Perhaps it's just my Libertarian streak, but the whole notion of machine guns not being protected because they are "unusual" and "not typically possessed or used for law-abiding purposes" just rubs me the wrong way. The reason that machine guns are "unusual" and "not typically possessed or used for law-abiding purposes" is because the gov't made sure that civilian ownership of full-auto weapons was "killed in the crib". When the NFA was passed, full-auto was really in its infancy and there were only a few hand-held full auto weapons available with the most common probably being the BAR and Thompson. By imposing a $200 tax on what were already very expensive weapons, the gov't created a de-facto ban since only the very wealthy could afford to legally own a full-auto weapon, particularly at the height of the Great Depression.
Similarly, the Hughes Amendment created a de-facto ban. Because the Hughes Amendment limits the supply of legal machine guns to those already registered before 1986, it drives the prices of that limited supply much higher than what they would otherwise be. While many people could, in theory, own a legal machine gun, the $10K+ prices that most of them have reached due to the Hughes Amendment places them beyond most people's financial reach.
It is ironic almost to the point of comedy that one branch of the government can tell us that we have no right to an "unusual" weapon when the other two branches of the same government conspired to ensure that the weapon was "unusual" to begin with.

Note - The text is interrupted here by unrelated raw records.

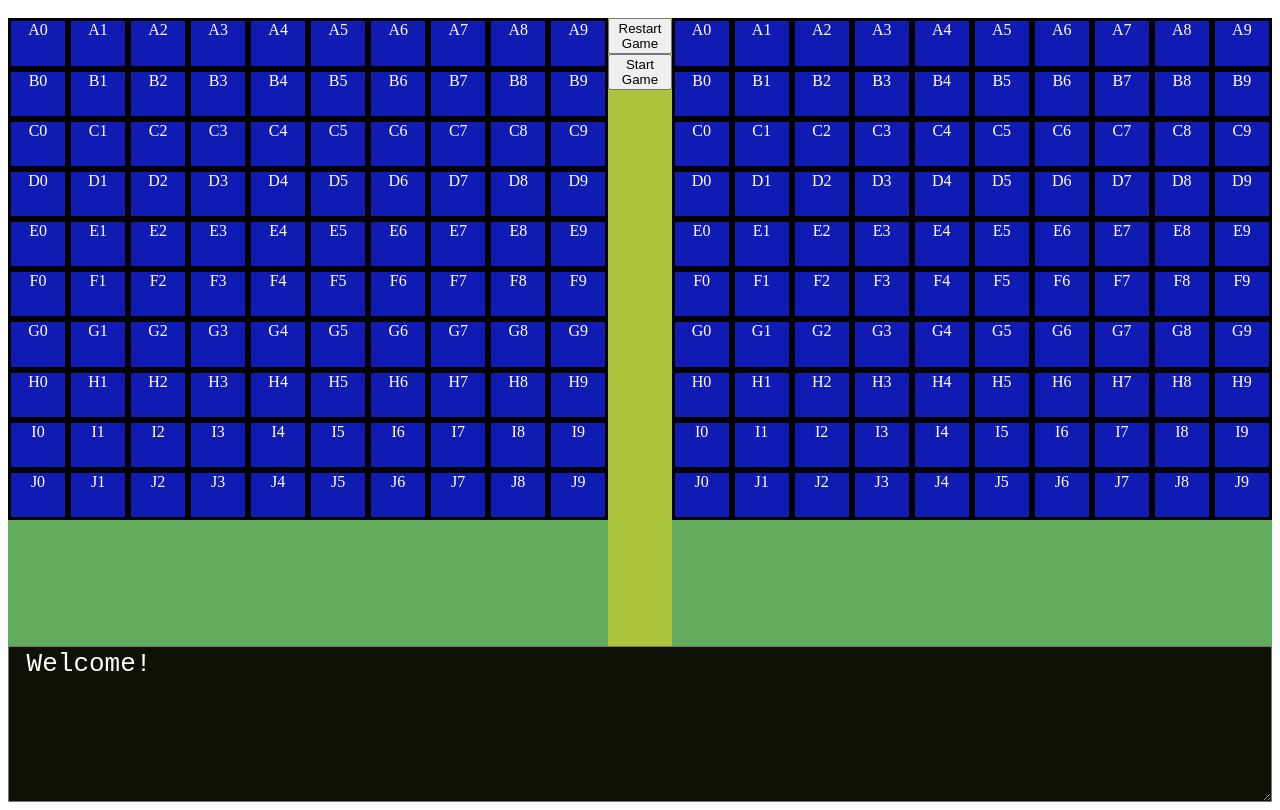
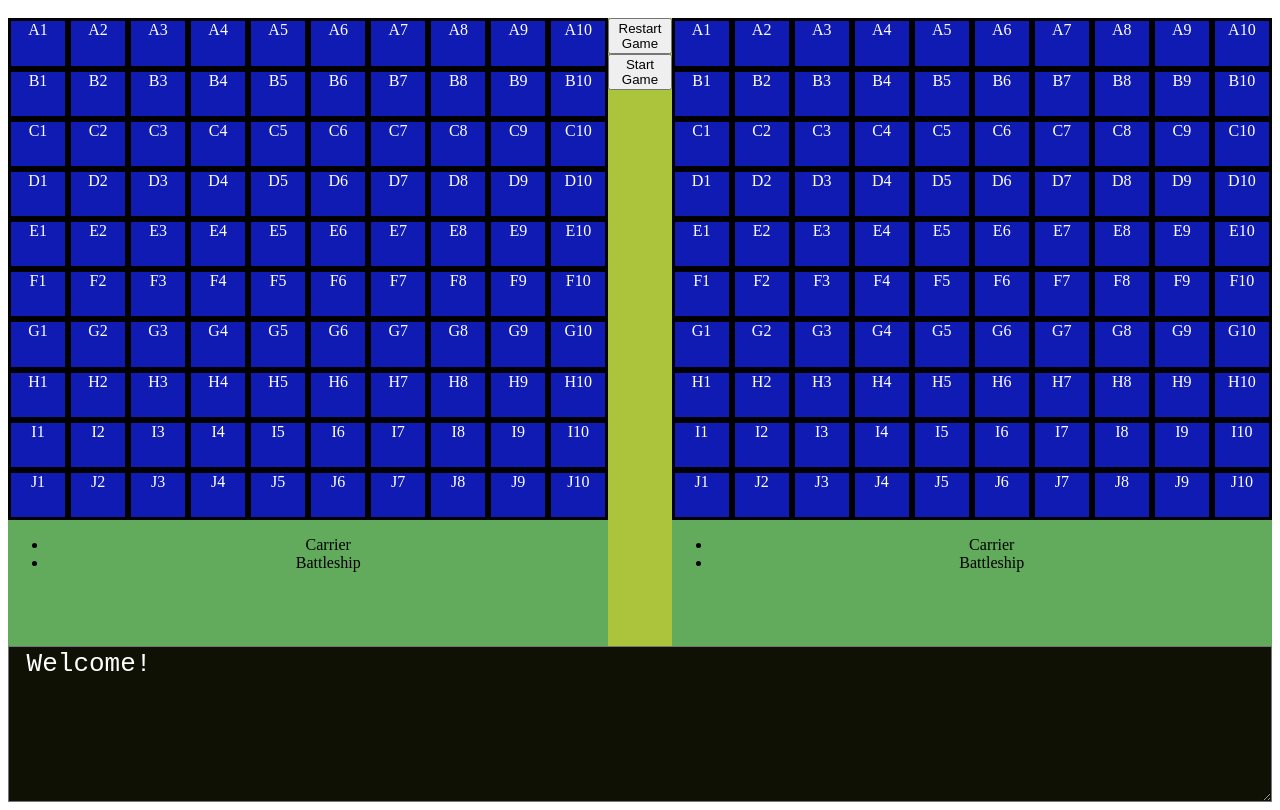
Before and after one commit to ThilakshanArulnesan/battleShip, a plain HTML site: page index.html in a window 1280 px wide. Shown: the part 48-858 px from the top of the page. Drawn offline with nearby package versions, Linux system fonts and the light colour scheme.

Commit message:
Added a tracker of active ships, not dynamic yet

```diff
--- a/index.html
+++ b/index.html
@@ -33,8 +33,10 @@
 
     <div class="playerArea">
       <div class="board" id="opponentBoard"></div>
-      <div class="tracker" id="playerTracker"></div>
+      <div class="tracker" id="opponentTracker"></div>
     </div>
+
+
 
 
 
--- a/scripts/main.js
+++ b/scripts/main.js
@@ -13,21 +13,38 @@ const getA1 = function(arr) {
   return letToNum[arr[0]] + arr[1];
 };
 
-console.log(getA1([0, 10]));
 
 const startGame = function() {
   const GAME_SIZE = 10;
   clearBoard();
-  generateEmptyBoard(GAME_SIZE, "playerBoard");
-  generateEmptyBoard(GAME_SIZE, "opponentBoard");
 
+  //Displays tiles and creates tile objects
+  //Could look into seperating this functionality out
+  let playerTiles = generateEmptyBoard(GAME_SIZE, "playerBoard");
+  let opponentTiles = generateEmptyBoard(GAME_SIZE, "opponentBoard");
+
+  //Load ship types:
   const playerShips = [];
-  playerShips.push(Ship("Carrier", 5, "v"));
-  playerShips.push(Ship("Battleship", 4, "v"));
+  playerShips.push(new Ship("Carrier", 5, "v", "player"));
+  playerShips.push(new Ship("Battleship", 4, "v", "player"));
+  const opponentShips = [];
+  opponentShips.push(new Ship("Carrier", 5, "v", "opponent"));
+  opponentShips.push(new Ship("Battleship", 4, "v", "opponent"));
 
-  const opponentShips = [];
-  opponentShips.push(Ship("Carrier", 5, "v"));
-  opponentShips.push(Ship("Battleship", 4, "v"));
+
+  // Shows active ships so far:
+  $(`#playerTracker`).append(`<ul></ul>`);
+  for (let ship of playerShips) {
+    //tmpText += "<ul>" + ship.type;
+    $(`#playerTracker ul`).append(`<li>${ship.type}</li>`);
+  }
+
+  $(`#opponentTracker`).append(`<ul></ul>`);
+  for (let ship of opponentShips) {
+    console.log(ship);
+    $(`#opponentTracker ul`).append(`<li>${ship.type}</li>`);
+  }
+
 
 };
 
@@ -39,17 +56,16 @@ const generateEmptyBoard = function(n, boardName) {
   let p = Math.floor(100 / n) + "%"; //Percent of space to take up
   let tiles = [];
   for (let i = 0; i < n; i++) {
-    for (let j = 0; j < n; j++) {
+    for (let j = 1; j < n + 1; j++) {
       let a1Not = getA1([i, j]);
       //Create a tile object for each divider
       // id = a1 notation of the space
       // id also contains whether player or opponent
-      tiles.push(Tile(i, j, boardName));
+      tiles.push(Tile(i, j, boardName)); //Creates tile objects
       $(`.board#${boardName}`).append(`<div class="tile" id=${a1Not}
-      style="height:10%;width:10%">${a1Not}</div>`);
+      style="height:${p};width:${p}">${a1Not}</div>`);
     }
   }
-
   return tiles;
 };
 
```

Smith, and Wesson, and Me. -H. Callahan
Well waddaya know, one buwwet weft! -E. Fudd
All bad precedents begin as justifiable measures. -J. Caesar